*** Opening STORED DATA ***

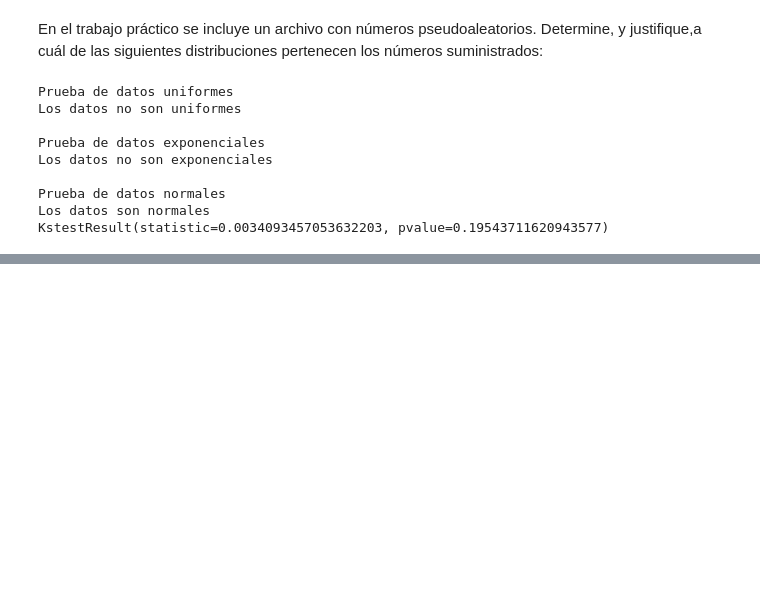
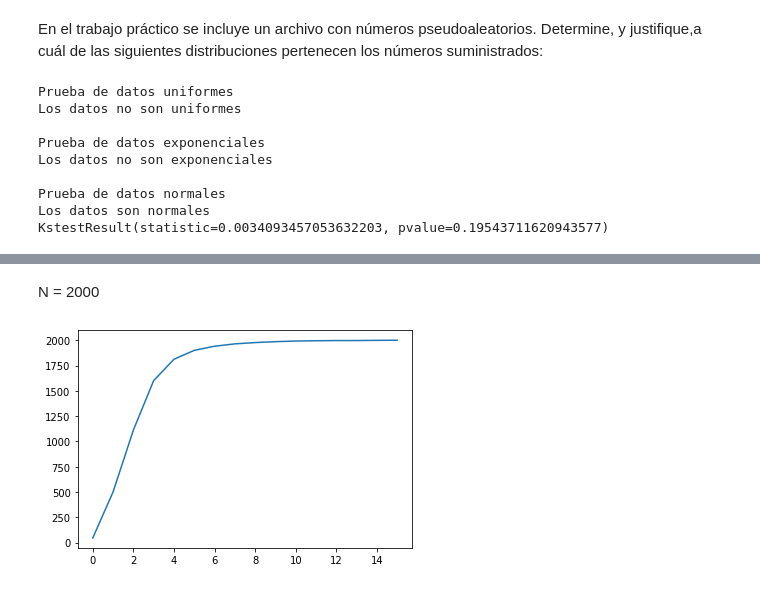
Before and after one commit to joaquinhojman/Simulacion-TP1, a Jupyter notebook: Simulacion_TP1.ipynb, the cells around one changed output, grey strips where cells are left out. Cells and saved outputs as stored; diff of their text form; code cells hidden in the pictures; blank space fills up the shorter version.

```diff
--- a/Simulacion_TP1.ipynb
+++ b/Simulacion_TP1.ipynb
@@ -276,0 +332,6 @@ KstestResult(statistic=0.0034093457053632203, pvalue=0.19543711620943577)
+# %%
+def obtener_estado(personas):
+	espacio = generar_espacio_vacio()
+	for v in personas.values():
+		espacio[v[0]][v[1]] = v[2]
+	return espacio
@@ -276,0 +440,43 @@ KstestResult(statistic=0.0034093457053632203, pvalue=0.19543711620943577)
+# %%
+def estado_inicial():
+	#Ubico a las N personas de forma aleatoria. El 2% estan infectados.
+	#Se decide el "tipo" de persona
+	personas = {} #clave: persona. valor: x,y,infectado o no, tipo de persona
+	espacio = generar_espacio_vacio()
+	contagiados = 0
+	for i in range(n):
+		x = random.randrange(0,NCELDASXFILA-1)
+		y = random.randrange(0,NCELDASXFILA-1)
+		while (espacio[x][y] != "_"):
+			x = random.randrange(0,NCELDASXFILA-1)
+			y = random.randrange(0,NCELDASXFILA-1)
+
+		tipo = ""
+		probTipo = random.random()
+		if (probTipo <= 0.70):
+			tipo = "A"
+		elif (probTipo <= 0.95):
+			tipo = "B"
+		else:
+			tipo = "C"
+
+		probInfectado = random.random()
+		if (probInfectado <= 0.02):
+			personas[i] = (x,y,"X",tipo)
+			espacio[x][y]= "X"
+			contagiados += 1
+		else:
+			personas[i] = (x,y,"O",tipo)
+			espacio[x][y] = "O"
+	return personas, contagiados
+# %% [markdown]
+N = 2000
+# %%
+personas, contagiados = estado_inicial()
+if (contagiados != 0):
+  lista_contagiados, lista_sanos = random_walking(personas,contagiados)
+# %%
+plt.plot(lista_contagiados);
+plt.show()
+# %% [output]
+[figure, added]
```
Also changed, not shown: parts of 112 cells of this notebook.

*** Closing STORED DATA ***

■ WHAT TO WORK ON
Retype the records above exactly, and keep any picture out of what you write.

■ RESPONSE TO THIS TASK
Before and after one commit to joaquinhojman/Simulacion-TP1, a Jupyter notebook: Simulacion_TP1.ipynb, the cells around one changed output, grey strips where cells are left out. Cells and saved outputs as stored; diff of their text form; code cells hidden in the pictures; blank space fills up the shorter version.

```diff
--- a/Simulacion_TP1.ipynb
+++ b/Simulacion_TP1.ipynb
@@ -276,0 +332,6 @@ KstestResult(statistic=0.0034093457053632203, pvalue=0.19543711620943577)
+# %%
+def obtener_estado(personas):
+	espacio = generar_espacio_vacio()
+	for v in personas.values():
+		espacio[v[0]][v[1]] = v[2]
+	return espacio
@@ -276,0 +440,43 @@ KstestResult(statistic=0.0034093457053632203, pvalue=0.19543711620943577)
+# %%
+def estado_inicial():
+	#Ubico a las N personas de forma aleatoria. El 2% estan infectados.
+	#Se decide el "tipo" de persona
+	personas = {} #clave: persona. valor: x,y,infectado o no, tipo de persona
+	espacio = generar_espacio_vacio()
+	contagiados = 0
+	for i in range(n):
+		x = random.randrange(0,NCELDASXFILA-1)
+		y = random.randrange(0,NCELDASXFILA-1)
+		while (espacio[x][y] != "_"):
+			x = random.randrange(0,NCELDASXFILA-1)
+			y = random.randrange(0,NCELDASXFILA-1)
+
+		tipo = ""
+		probTipo = random.random()
+		if (probTipo <= 0.70):
+			tipo = "A"
+		elif (probTipo <= 0.95):
+			tipo = "B"
+		else:
+			tipo = "C"
+
+		probInfectado = random.random()
+		if (probInfectado <= 0.02):
+			personas[i] = (x,y,"X",tipo)
+			espacio[x][y]= "X"
+			contagiados += 1
+		else:
+			personas[i] = (x,y,"O",tipo)
+			espacio[x][y] = "O"
+	return personas, contagiados
+# %% [markdown]
+N = 2000
+# %%
+personas, contagiados = estado_inicial()
+if (contagiados != 0):
+  lista_contagiados, lista_sanos = random_walking(personas,contagiados)
+# %%
+plt.plot(lista_contagiados);
+plt.show()
+# %% [output]
+[figure, added]
```
Also changed, not shown: parts of 112 cells of this notebook.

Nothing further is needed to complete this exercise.